In other words, U.S. prohibitionist drug policy is to blame for the "wave of violence" (if there is one: as a reporter who has covered Mexico and the drug war extensively since 1997, it is my sense that the amount of violence is at more or less the same levels that it has been at consistently for these eight years: the only difference now is that U.S. officials are pushing the story through their toadies in the Commercial Media).
Prohibition has always been the cause of all drug-related violence in Mexico and elsewhere. It is the prohibition of the drugs that makes their commerce a no man's land outside of the law.
So pay close attention to the "news reports" that will now come out of the U.S. Commercial Media from Mexico. Take names and take notes, kind readers. You will see, if you watch carefully, which media correspondents take dictation from the U.S. Embassy in Mexico City, from whom those "journalists" are dependent for their supposed scoops.
The media campaign now jumps into second gear. Ginger Thompson and Mary Jordan put it in first, and now Condoleeza's minnions have popped it into second. It's only the beginning.
Between now and the July 2006 elections in Mexico, look for ever more shrill and strident "reports" about the narco-sky falling over Mexico, and its supposed "threats" to U.S. citizens and soil.
The narco scare is our own hemisphere's version of the false "weapons of mass destruction" stories that paved public opinion to support U.S. intervention abroad.
Now they're taking that strategy and applying it to the next door neighbor's democracy.

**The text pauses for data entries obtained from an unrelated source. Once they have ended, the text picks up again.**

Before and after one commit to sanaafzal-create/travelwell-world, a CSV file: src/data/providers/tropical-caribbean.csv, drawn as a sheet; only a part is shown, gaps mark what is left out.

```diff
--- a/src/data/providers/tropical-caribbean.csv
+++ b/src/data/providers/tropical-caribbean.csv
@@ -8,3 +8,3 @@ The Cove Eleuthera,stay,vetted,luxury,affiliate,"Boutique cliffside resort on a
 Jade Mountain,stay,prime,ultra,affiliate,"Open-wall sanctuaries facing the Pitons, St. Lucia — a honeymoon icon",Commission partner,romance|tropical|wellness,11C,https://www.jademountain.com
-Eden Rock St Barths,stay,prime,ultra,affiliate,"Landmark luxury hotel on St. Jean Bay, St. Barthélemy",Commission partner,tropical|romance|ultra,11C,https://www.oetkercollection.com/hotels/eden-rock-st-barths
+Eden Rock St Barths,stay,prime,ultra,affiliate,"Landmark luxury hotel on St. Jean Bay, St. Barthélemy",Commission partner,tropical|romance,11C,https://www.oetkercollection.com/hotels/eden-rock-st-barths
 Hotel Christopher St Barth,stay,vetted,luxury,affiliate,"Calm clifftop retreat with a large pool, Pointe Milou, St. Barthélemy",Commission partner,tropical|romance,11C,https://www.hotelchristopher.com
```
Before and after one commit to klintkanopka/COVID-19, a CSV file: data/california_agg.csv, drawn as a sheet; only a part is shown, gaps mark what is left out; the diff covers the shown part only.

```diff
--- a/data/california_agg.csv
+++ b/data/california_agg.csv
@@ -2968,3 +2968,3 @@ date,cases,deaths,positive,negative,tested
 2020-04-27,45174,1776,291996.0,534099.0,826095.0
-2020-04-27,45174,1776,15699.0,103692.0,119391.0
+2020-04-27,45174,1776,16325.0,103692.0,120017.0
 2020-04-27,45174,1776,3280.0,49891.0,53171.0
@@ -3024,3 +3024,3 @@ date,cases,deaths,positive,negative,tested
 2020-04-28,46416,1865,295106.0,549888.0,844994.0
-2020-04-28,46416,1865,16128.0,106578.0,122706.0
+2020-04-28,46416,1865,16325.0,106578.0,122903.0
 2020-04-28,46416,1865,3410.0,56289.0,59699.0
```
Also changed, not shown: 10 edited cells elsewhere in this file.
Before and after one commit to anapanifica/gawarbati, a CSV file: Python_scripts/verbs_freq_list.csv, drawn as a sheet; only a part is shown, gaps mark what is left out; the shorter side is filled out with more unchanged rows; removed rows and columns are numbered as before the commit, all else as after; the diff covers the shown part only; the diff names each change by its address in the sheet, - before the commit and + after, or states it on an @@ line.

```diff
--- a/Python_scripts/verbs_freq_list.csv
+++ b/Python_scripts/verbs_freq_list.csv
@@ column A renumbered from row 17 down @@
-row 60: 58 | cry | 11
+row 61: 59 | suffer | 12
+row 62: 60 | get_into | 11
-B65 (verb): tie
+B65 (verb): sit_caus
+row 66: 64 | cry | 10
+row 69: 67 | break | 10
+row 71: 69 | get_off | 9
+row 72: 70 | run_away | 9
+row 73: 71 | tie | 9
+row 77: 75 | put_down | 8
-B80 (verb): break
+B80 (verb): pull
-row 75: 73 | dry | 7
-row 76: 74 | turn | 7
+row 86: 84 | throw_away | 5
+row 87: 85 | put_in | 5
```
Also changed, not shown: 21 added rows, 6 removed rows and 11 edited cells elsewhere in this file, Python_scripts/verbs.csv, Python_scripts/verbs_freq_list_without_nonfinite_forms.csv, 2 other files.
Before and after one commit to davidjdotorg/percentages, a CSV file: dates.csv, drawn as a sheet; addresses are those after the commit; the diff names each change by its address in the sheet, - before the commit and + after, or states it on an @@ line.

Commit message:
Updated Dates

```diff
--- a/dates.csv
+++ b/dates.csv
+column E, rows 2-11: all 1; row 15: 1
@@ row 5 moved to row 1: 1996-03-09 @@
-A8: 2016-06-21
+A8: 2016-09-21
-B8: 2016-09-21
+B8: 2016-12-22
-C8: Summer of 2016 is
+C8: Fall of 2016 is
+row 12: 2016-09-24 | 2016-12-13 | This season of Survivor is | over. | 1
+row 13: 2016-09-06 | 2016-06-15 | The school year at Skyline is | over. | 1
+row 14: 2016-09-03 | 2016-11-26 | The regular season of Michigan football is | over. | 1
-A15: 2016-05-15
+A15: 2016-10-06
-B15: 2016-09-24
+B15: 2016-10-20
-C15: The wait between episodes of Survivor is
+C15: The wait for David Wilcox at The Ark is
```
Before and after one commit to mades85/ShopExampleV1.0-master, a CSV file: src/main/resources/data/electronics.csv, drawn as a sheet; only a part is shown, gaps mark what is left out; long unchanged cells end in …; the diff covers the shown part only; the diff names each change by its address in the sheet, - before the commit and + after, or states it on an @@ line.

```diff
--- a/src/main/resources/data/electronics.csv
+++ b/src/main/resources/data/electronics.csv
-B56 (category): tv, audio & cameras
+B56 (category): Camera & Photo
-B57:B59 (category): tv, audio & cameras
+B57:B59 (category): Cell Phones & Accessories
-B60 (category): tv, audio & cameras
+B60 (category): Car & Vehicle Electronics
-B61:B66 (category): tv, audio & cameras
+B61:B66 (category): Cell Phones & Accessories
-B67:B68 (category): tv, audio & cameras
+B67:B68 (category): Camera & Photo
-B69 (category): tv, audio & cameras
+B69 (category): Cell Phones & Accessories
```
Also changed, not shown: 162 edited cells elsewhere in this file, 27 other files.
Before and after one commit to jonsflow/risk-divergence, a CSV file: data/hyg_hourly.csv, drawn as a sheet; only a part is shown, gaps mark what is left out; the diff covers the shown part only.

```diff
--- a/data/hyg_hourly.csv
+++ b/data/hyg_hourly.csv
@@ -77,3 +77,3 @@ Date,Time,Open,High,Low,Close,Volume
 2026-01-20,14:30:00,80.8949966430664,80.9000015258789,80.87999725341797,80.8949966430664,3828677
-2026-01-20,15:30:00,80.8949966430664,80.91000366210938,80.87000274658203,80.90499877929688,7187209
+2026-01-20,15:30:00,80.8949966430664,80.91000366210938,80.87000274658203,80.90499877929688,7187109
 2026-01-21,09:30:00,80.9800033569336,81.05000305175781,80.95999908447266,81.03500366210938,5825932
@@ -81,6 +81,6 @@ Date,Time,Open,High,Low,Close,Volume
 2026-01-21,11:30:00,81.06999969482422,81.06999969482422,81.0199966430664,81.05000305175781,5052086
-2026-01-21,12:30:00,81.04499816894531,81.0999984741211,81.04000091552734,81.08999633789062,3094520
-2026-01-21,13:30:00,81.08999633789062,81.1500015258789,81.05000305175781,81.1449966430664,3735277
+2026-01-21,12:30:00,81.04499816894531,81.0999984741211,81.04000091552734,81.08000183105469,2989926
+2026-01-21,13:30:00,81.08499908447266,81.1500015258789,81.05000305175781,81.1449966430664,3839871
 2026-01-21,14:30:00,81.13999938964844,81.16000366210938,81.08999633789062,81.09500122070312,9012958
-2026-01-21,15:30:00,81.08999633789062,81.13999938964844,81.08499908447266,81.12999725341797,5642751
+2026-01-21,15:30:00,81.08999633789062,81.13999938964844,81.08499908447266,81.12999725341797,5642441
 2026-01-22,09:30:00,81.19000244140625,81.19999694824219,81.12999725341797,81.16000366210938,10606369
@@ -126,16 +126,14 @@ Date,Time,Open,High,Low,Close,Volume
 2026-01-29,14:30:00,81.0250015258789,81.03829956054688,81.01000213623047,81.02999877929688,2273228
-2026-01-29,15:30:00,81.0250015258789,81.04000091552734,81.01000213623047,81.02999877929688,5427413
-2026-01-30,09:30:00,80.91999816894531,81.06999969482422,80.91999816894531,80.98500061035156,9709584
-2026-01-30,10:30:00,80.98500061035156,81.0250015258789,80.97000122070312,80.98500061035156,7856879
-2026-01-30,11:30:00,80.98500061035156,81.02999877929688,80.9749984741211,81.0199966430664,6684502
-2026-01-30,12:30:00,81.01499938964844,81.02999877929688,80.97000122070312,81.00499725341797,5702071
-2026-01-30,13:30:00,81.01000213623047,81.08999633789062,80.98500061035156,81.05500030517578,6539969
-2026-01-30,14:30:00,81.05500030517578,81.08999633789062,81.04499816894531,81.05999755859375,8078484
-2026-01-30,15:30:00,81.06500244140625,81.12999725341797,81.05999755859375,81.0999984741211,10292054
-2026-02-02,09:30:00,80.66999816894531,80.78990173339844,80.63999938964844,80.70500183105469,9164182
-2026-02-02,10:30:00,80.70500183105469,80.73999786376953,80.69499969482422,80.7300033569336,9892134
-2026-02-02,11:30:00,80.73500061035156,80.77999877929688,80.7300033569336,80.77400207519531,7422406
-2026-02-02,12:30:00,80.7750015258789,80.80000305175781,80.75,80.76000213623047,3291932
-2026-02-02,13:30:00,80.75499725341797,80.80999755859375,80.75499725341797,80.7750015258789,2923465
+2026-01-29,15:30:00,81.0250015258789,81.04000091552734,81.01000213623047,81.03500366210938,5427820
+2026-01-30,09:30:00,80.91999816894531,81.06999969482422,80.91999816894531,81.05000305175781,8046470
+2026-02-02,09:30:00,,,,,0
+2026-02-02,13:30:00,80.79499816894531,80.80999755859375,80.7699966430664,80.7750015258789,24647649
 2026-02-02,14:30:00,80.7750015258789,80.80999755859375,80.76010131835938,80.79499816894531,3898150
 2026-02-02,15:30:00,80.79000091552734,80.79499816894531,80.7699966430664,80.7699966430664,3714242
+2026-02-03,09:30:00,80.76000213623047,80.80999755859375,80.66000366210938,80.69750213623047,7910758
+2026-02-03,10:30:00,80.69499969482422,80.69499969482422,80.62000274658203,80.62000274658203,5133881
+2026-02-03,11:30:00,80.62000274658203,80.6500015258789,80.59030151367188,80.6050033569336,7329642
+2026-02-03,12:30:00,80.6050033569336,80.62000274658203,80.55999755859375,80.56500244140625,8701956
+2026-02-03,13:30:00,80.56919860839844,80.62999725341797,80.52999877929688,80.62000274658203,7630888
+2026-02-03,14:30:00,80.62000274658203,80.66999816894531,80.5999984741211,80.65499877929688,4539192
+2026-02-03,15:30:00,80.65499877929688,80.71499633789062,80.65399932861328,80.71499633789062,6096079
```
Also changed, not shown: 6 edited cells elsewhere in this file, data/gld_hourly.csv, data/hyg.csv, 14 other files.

However, unlike Iraq before the war, the Authentic Journalism renaissance men and women are here, all over the 31 states and federal district of the Republic of Mexico, and we're going to fact-check and throw the truth right back in the faces of the inauthentic simulators at every turn.
The only enemy of democracy and peace in Mexico is the U.S.-imposed drug policy... and, of course, its soldiers-of-fortune from Foggy Bottom to 43rd Street.